_Description of the task_
Where a line of the listing below includes the word "tank", reproduce that line.

-------- Entries supplied

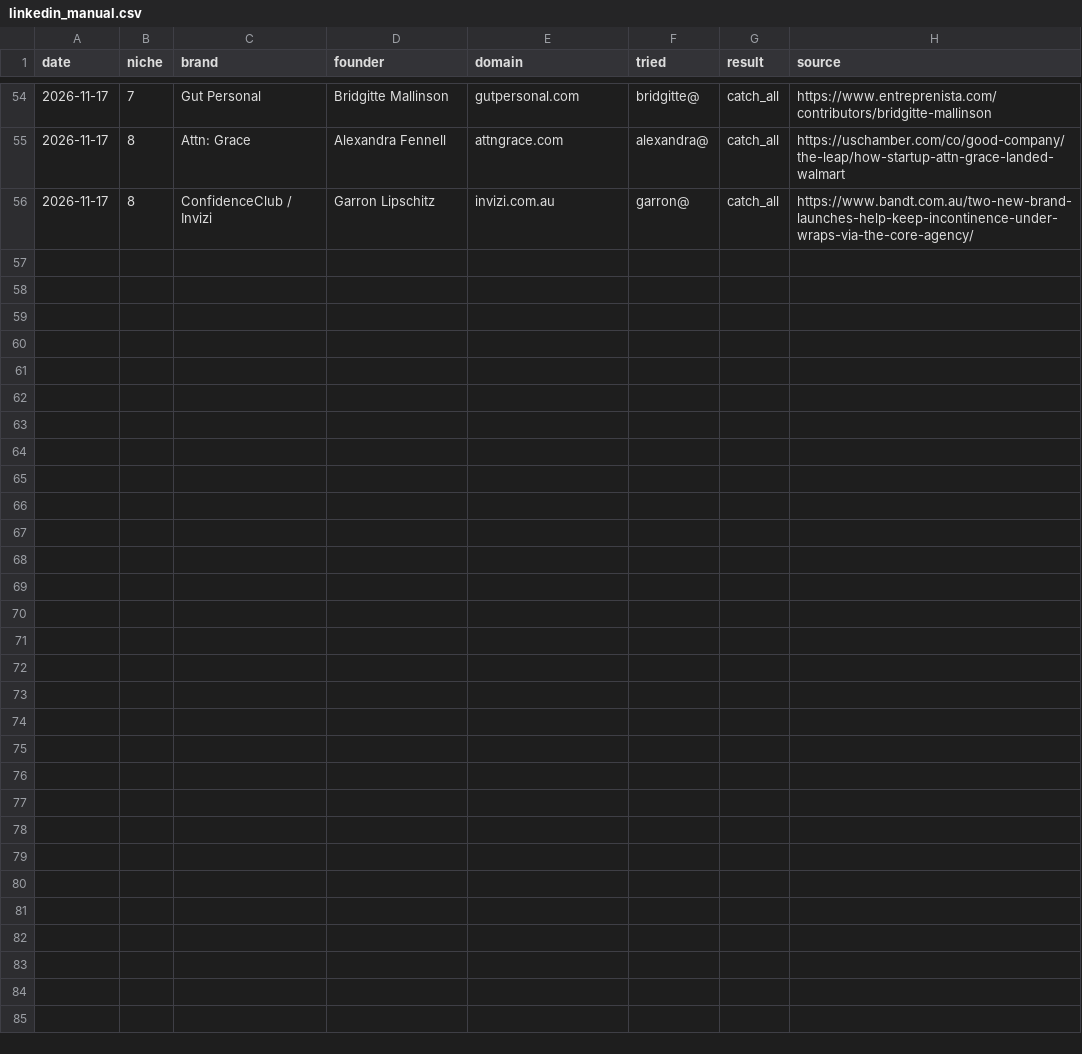
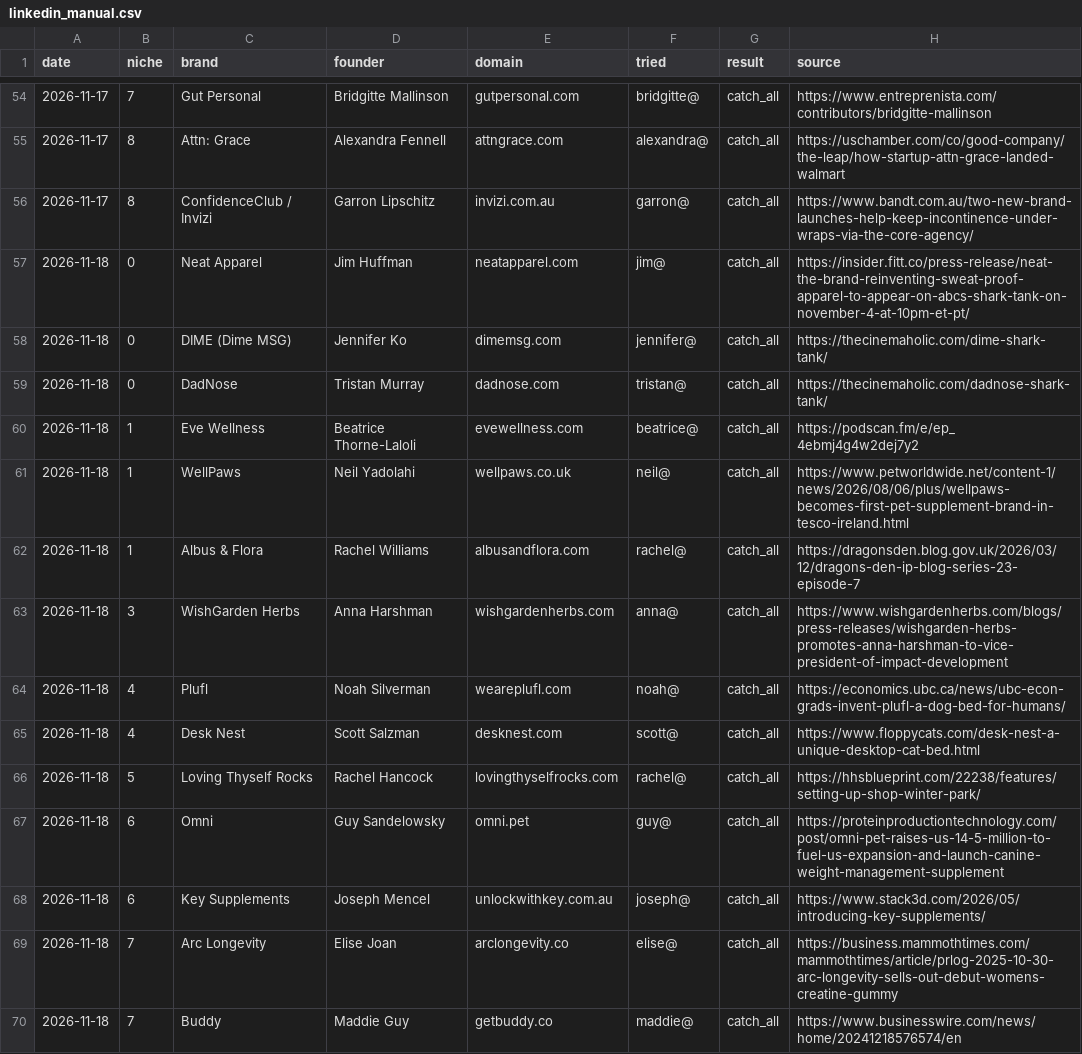
Before and after one commit to contactsalehinahmedpolin-collab/sapphire-brain, a CSV file: pipeline/linkedin_manual.csv, drawn as a sheet; only a part is shown, gaps mark what is left out.

```diff
--- a/pipeline/linkedin_manual.csv
+++ b/pipeline/linkedin_manual.csv
@@ -56 +56,15 @@ date,niche,brand,founder,domain,tried,result,source
 2026-11-17,8,ConfidenceClub / Invizi,Garron Lipschitz,invizi.com.au,garron@,catch_all,https://www.bandt.com.au/two-new-brand-launches-help-keep-incontinence-under-wraps-via-the-core-agency/
+2026-11-18,0,Neat Apparel,Jim Huffman,neatapparel.com,jim@,catch_all,https://insider.fitt.co/press-release/neat-the-brand-reinventing-sweat-proof-apparel-to-appear-on-abcs-shark-tank-on-november-4-at-10pm-et-pt/
+2026-11-18,0,DIME (Dime MSG),Jennifer Ko,dimemsg.com,jennifer@,catch_all,https://thecinemaholic.com/dime-shark-tank/
+2026-11-18,0,DadNose,Tristan Murray,dadnose.com,tristan@,catch_all,https://thecinemaholic.com/dadnose-shark-tank/
+2026-11-18,1,Eve Wellness,Beatrice Thorne-Laloli,evewellness.com,beatrice@,catch_all,https://podscan.fm/e/ep_4ebmj4g4w2dej7y2
+2026-11-18,1,WellPaws,Neil Yadolahi,wellpaws.co.uk,neil@,catch_all,https://www.petworldwide.net/content-1/news/2026/08/06/plus/wellpaws-becomes-first-pet-supplement-brand-in-tesco-ireland.html
+2026-11-18,1,Albus & Flora,Rachel Williams,albusandflora.com,rachel@,catch_all,https://dragonsden.blog.gov.uk/2026/03/12/dragons-den-ip-blog-series-23-episode-7
+2026-11-18,3,WishGarden Herbs,Anna Harshman,wishgardenherbs.com,anna@,catch_all,https://www.wishgardenherbs.com/blogs/press-releases/wishgarden-herbs-promotes-anna-harshman-to-vice-president-of-impact-development
+2026-11-18,4,Plufl,Noah Silverman,weareplufl.com,noah@,catch_all,https://economics.ubc.ca/news/ubc-econ-grads-invent-plufl-a-dog-bed-for-humans/
+2026-11-18,4,Desk Nest,Scott Salzman,desknest.com,scott@,catch_all,https://www.floppycats.com/desk-nest-a-unique-desktop-cat-bed.html
+2026-11-18,5,Loving Thyself Rocks,Rachel Hancock,lovingthyselfrocks.com,rachel@,catch_all,https://hhsblueprint.com/22238/features/setting-up-shop-winter-park/
+2026-11-18,6,Omni,Guy Sandelowsky,omni.pet,guy@,catch_all,https://proteinproductiontechnology.com/post/omni-pet-raises-us-14-5-million-to-fuel-us-expansion-and-launch-canine-weight-management-supplement
+2026-11-18,6,Key Supplements,Joseph Mencel,unlockwithkey.com.au,joseph@,catch_all,https://www.stack3d.com/2026/05/introducing-key-supplements/
+2026-11-18,7,Arc Longevity,Elise Joan,arclongevity.co,elise@,catch_all,https://business.mammothtimes.com/mammothtimes/article/prlog-2025-10-30-arc-longevity-sells-out-debut-womens-creatine-gummy
+2026-11-18,7,Buddy,Maddie Guy,getbuddy.co,maddie@,catch_all,https://www.businesswire.com/news/home/20241218576574/en
```
Also changed, not shown: pipeline/new_leads.csv, 10 other files.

----------------

_Exercise solution_
+2026-11-18,0,Neat Apparel,Jim Huffman,neatapparel.com,jim@,catch_all,https://insider.fitt.co/press-release/neat-the-brand-reinventing-sweat-proof-apparel-to-appear-on-abcs-shark-tank-on-november-4-at-10pm-et-pt/
+2026-11-18,0,DIME (Dime MSG),Jennifer Ko,dimemsg.com,jennifer@,catch_all,https://thecinemaholic.com/dime-shark-tank/
+2026-11-18,0,DadNose,Tristan Murray,dadnose.com,tristan@,catch_all,https://thecinemaholic.com/dadnose-shark-tank/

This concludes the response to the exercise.